------ Raw data
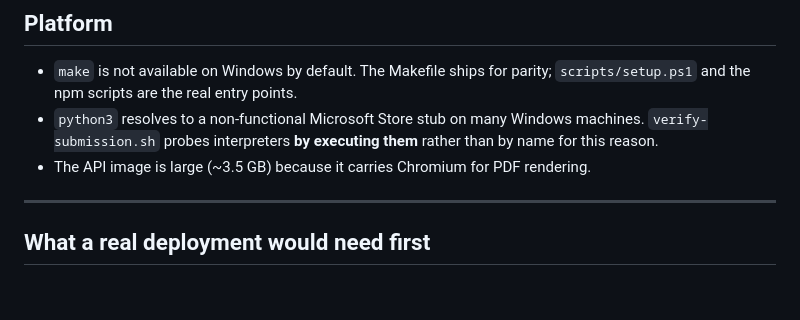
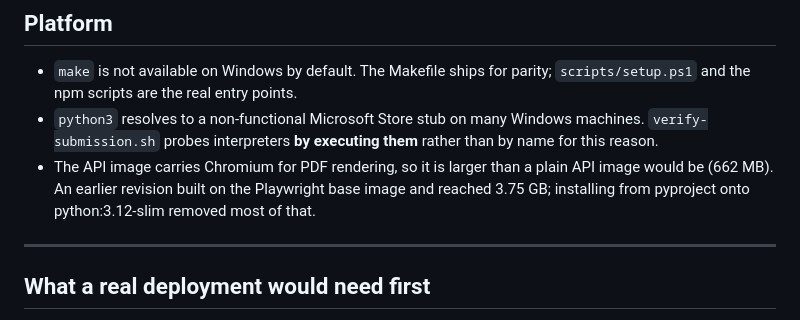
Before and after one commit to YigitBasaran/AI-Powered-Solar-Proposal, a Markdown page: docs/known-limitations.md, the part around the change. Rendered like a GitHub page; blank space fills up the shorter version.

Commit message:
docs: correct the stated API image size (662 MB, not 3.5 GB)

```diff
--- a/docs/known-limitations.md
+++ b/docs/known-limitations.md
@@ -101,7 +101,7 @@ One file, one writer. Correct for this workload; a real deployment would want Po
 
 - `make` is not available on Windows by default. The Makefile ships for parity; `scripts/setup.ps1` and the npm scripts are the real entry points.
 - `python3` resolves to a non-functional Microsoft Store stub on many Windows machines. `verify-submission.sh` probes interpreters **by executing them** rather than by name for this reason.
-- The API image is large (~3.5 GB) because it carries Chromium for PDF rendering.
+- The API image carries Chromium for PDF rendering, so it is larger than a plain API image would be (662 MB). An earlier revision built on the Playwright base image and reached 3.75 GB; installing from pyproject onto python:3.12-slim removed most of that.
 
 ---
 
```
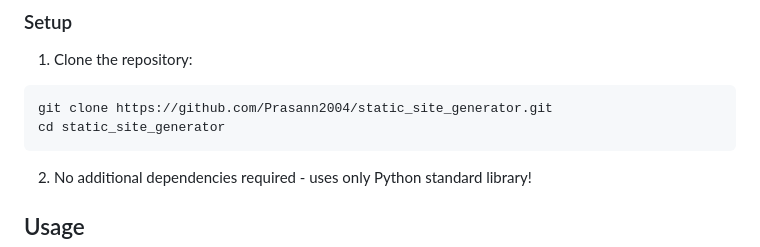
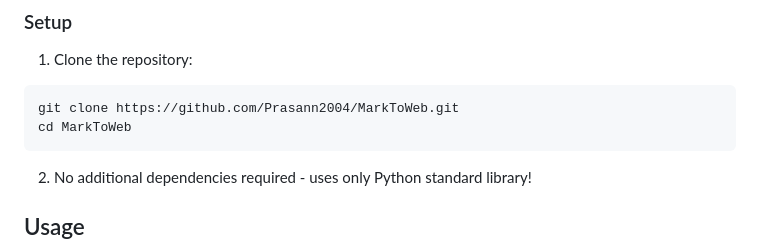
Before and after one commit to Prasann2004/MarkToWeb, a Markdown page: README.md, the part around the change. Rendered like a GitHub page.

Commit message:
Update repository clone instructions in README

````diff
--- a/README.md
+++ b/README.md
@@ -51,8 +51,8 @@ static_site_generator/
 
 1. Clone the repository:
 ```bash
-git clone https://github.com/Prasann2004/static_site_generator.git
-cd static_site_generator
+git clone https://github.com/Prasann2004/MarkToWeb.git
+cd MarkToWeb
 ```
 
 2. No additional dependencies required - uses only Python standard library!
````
------------
**Task item:** Select and copy every line from the records that includes the word "README".

**Response:**
Before and after one commit to Prasann2004/MarkToWeb, a Markdown page: README.md, the part around the change. Rendered like a GitHub page.
Update repository clone instructions in README
--- a/README.md
+++ b/README.md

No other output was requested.